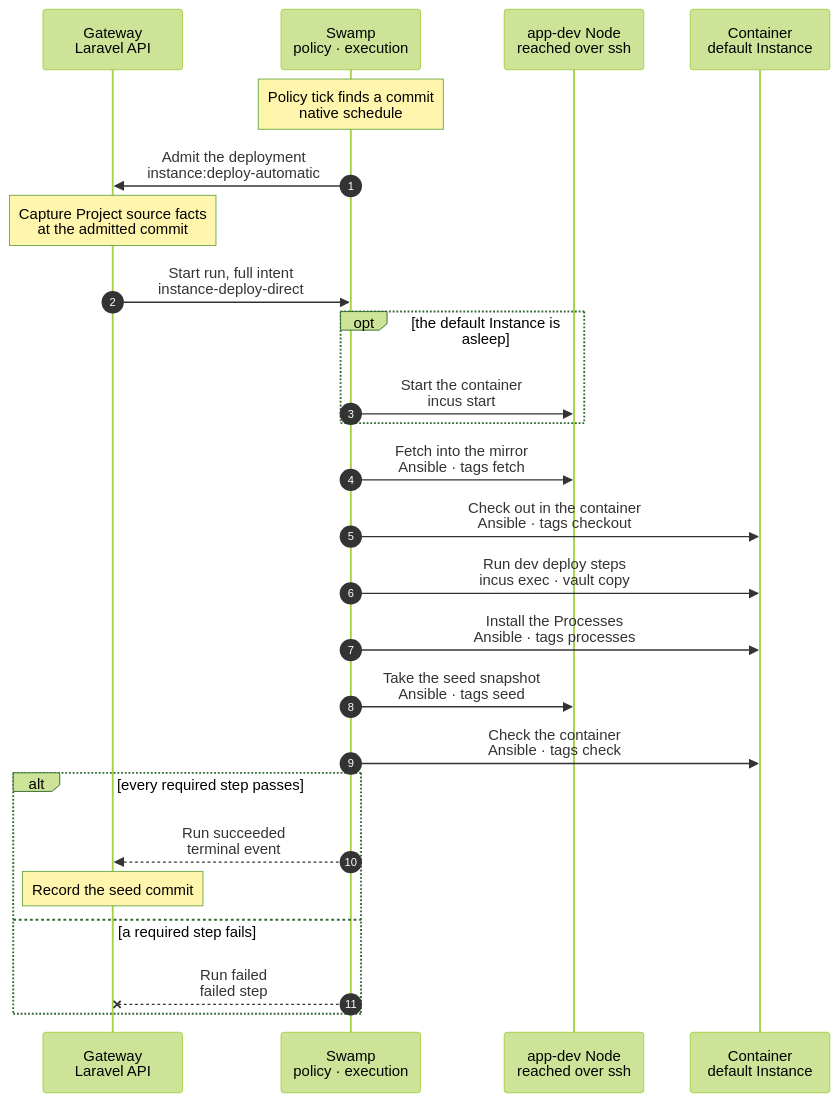
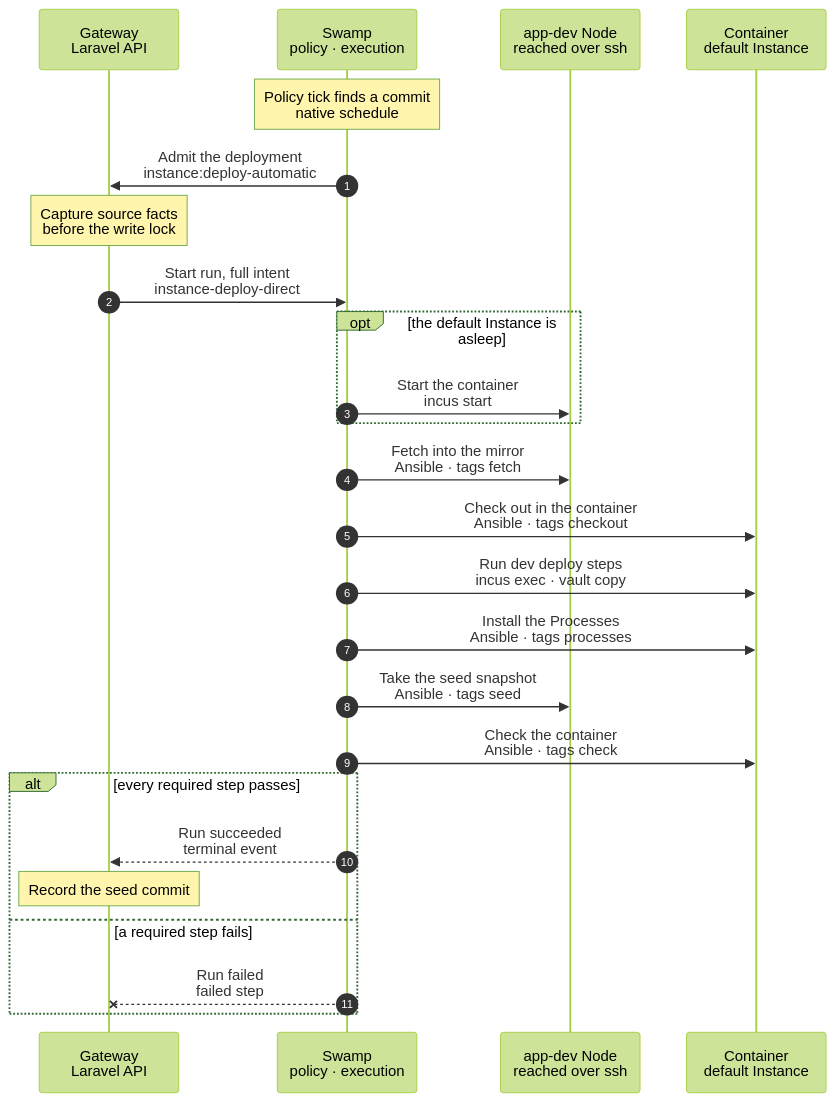
The diagram in docs/cli/instance/container/deploy-default.mmd (hardimpactdev/orbit), drawn with Mermaid (forest theme) before and after one commit. The commit also changed 4 other files, not shown here.

Commit message:
docs(instances): clarify admission-wide source fact effects

```diff
--- a/docs/cli/instance/container/deploy-default.mmd
+++ b/docs/cli/instance/container/deploy-default.mmd
@@ -1,60 +1,60 @@
 sequenceDiagram
   %% Target design, container runtime (ADR 0250 step 3, docs/reference/development-containers.md#the-default-instance): the automatic development deployment of docs/reference/deployments.md, in the default Instance's container. Swamp's policy finds the commit, as it does today; the Gateway admits the deployment and records its result. When the charts move into place, this becomes the development branch of the deploy chart.
   %% status: draft
   %% command: none · automatic deployment policy
   %% kind: instance.deploy
   autonumber
   %% lane GW icon=gateway pill=intent tone=blue
   %% lane SW icon=workflow pill=executes tone=green
   %% lane N icon=server pill=target tone=amber
   %% lane C icon=server pill=target tone=purple
   participant GW as Gateway<br/>Laravel API
   participant SW as Swamp<br/>policy · execution
   participant N as app-dev Node<br/>reached over ssh
   participant C as Container<br/>default Instance
   Note over SW: Policy tick finds a commit<br/>native schedule
   %%> What it does:
   %%> - Swamp's automatic deployment policy reads the default branch head and the checks, as it does today; it owns discovery, backoff and the retry limit
   SW->>GW: Admit the deployment<br/>instance:deploy-automatic
   %%> What it does:
   %%> - the Gateway admits `instance.deploy` for that exact commit, with the Instance lock and a repository read token in the vault
-  Note over GW: Capture Project source facts<br/>at the admitted commit
+  Note over GW: Capture source facts<br/>before the write lock
   %%> What it does:
-  %%> - uses the same capture as project:update before freezing the container intent; see /reference/deployments#container-source-facts
+  %%> - reads before the write transaction; admission rechecks eligibility, source configuration and idempotency before recording facts; see /reference/deployments#container-source-facts
   %%> - refuses admission when capture or source classification fails
   GW->>SW: Start run, full intent<br/>instance-deploy-direct
   opt the default Instance is asleep
     SW->>N: Start the container<br/>incus start
   end
   SW->>N: Fetch into the mirror<br/>Ansible · tags fetch
   %%> What it does:
   %%> - fetches into the Node's mirror and pushes the branch into the container as a bundle; the token never enters the container
   %%> - a pinned commit off the branch's first-parent chain refuses `deployment.commit_not_on_branch`
   SW->>C: Check out in the container<br/>Ansible · tags checkout
   %%> What it does:
   %%> - the same checks as a checkout default: a dirty tree refuses `deployment.checkout_dirty`, a diverged branch `deployment.branch_diverged`
   SW->>C: Run dev deploy steps<br/>incus exec · vault copy
   %%> What it does:
   %%> - the Project's development deploy steps, as `orbit`: they install changed dependencies and migrate
   SW->>C: Install the Processes<br/>Ansible · tags processes
   %%> What it does:
   %%> - installs the Project's new and changed development Process definitions as `orbit-*` units, with their environment files from the vault
   %%> - restarts a changed unit and removes a former environment file
   SW->>N: Take the seed snapshot<br/>Ansible · tags seed
   %%> What it does:
   %%> - stops the default's Processes for a moment, snapshots the container and starts them again, so clones copy no half-written file
   %%> - deletes older seed snapshots that no clone uses
   %%> - starting the units again restarts every running Process on the new commit, such as a queue worker
   SW->>C: Check the container<br/>Ansible · tags check
   %%> What it does:
   %%> - the branch is checked out at the commit and the units are active, else `deployment.branch_changed` or `deployment.processes_inactive`
   alt every required step passes
     SW-->>GW: Run succeeded<br/>terminal event
     Note over GW: Record the seed commit
     %%> Result:
     %%> - new clones start at this snapshot; existing clones do not change
   else a required step fails
     SW--xGW: Run failed<br/>failed step
     %%> Result:
     %%> - no new seed snapshot is taken, so clones keep starting at the last commit that deployed; Swamp's policy retries after its backoff
   end
```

* * *

Every line with the word "clones" in it should be copied from the listing above.

Solution for this problem >>
   %%> - stops the default's Processes for a moment, snapshots the container and starts them again, so clones copy no half-written file
     %%> - new clones start at this snapshot; existing clones do not change
     %%> - no new seed snapshot is taken, so clones keep starting at the last commit that deployed; Swamp's policy retries after its backoff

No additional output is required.